Exercise requirements » Please print the data that follows, keeping every line exact.

Given information »
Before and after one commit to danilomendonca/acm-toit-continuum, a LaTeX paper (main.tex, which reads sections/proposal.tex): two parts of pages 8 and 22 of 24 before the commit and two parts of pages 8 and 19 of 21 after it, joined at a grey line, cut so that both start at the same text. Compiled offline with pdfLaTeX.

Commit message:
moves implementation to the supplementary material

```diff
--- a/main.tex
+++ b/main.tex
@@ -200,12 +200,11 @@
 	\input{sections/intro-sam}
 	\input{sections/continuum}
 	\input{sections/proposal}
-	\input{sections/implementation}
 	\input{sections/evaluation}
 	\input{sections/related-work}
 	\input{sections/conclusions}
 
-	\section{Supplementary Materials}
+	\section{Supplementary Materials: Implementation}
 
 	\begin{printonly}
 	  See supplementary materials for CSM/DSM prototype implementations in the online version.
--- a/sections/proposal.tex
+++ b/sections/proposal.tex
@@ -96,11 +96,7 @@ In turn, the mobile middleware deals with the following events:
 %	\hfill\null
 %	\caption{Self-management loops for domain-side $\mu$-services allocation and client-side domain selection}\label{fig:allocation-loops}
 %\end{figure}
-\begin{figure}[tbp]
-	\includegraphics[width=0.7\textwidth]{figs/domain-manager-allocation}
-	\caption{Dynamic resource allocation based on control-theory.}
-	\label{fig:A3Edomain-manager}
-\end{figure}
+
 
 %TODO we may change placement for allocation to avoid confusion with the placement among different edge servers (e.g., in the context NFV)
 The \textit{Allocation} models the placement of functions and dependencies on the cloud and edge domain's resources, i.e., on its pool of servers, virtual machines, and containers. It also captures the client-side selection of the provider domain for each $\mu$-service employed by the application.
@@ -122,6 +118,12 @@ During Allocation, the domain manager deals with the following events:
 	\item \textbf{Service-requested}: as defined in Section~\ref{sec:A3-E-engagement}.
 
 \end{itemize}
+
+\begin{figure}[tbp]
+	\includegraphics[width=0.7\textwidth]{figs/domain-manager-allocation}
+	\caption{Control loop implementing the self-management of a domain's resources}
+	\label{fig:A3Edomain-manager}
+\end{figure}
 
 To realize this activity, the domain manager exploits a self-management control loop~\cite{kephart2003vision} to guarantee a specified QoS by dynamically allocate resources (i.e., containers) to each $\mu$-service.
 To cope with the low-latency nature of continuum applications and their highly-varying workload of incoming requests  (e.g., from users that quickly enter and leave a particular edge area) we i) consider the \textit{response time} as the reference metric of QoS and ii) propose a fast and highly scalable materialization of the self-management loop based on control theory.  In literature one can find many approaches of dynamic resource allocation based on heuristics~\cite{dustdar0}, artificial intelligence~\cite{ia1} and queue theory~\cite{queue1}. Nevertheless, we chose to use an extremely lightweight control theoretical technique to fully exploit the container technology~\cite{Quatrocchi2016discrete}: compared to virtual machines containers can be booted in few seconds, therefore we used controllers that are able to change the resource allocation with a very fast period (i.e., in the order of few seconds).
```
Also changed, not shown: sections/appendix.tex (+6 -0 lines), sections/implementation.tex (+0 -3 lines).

Response to the task »
Before and after one commit to danilomendonca/acm-toit-continuum, a LaTeX paper (main.tex, which reads sections/proposal.tex): two parts of pages 8 and 22 of 24 before the commit and two parts of pages 8 and 19 of 21 after it, joined at a grey line, cut so that both start at the same text. Compiled offline with pdfLaTeX.

Commit message:
moves implementation to the supplementary material

```diff
--- a/main.tex
+++ b/main.tex
@@ -200,12 +200,11 @@
 	\input{sections/intro-sam}
 	\input{sections/continuum}
 	\input{sections/proposal}
-	\input{sections/implementation}
 	\input{sections/evaluation}
 	\input{sections/related-work}
 	\input{sections/conclusions}
 
-	\section{Supplementary Materials}
+	\section{Supplementary Materials: Implementation}
 
 	\begin{printonly}
 	  See supplementary materials for CSM/DSM prototype implementations in the online version.
--- a/sections/proposal.tex
+++ b/sections/proposal.tex
@@ -96,11 +96,7 @@ In turn, the mobile middleware deals with the following events:
 %	\hfill\null
 %	\caption{Self-management loops for domain-side $\mu$-services allocation and client-side domain selection}\label{fig:allocation-loops}
 %\end{figure}
-\begin{figure}[tbp]
-	\includegraphics[width=0.7\textwidth]{figs/domain-manager-allocation}
-	\caption{Dynamic resource allocation based on control-theory.}
-	\label{fig:A3Edomain-manager}
-\end{figure}
+
 
 %TODO we may change placement for allocation to avoid confusion with the placement among different edge servers (e.g., in the context NFV)
 The \textit{Allocation} models the placement of functions and dependencies on the cloud and edge domain's resources, i.e., on its pool of servers, virtual machines, and containers. It also captures the client-side selection of the provider domain for each $\mu$-service employed by the application.
@@ -122,6 +118,12 @@ During Allocation, the domain manager deals with the following events:
 	\item \textbf{Service-requested}: as defined in Section~\ref{sec:A3-E-engagement}.
 
 \end{itemize}
+
+\begin{figure}[tbp]
+	\includegraphics[width=0.7\textwidth]{figs/domain-manager-allocation}
+	\caption{Control loop implementing the self-management of a domain's resources}
+	\label{fig:A3Edomain-manager}
+\end{figure}
 
 To realize this activity, the domain manager exploits a self-management control loop~\cite{kephart2003vision} to guarantee a specified QoS by dynamically allocate resources (i.e., containers) to each $\mu$-service.
 To cope with the low-latency nature of continuum applications and their highly-varying workload of incoming requests  (e.g., from users that quickly enter and leave a particular edge area) we i) consider the \textit{response time} as the reference metric of QoS and ii) propose a fast and highly scalable materialization of the self-management loop based on control theory.  In literature one can find many approaches of dynamic resource allocation based on heuristics~\cite{dustdar0}, artificial intelligence~\cite{ia1} and queue theory~\cite{queue1}. Nevertheless, we chose to use an extremely lightweight control theoretical technique to fully exploit the container technology~\cite{Quatrocchi2016discrete}: compared to virtual machines containers can be booted in few seconds, therefore we used controllers that are able to change the resource allocation with a very fast period (i.e., in the order of few seconds).
```
Also changed, not shown: sections/appendix.tex (+6 -0 lines), sections/implementation.tex (+0 -3 lines).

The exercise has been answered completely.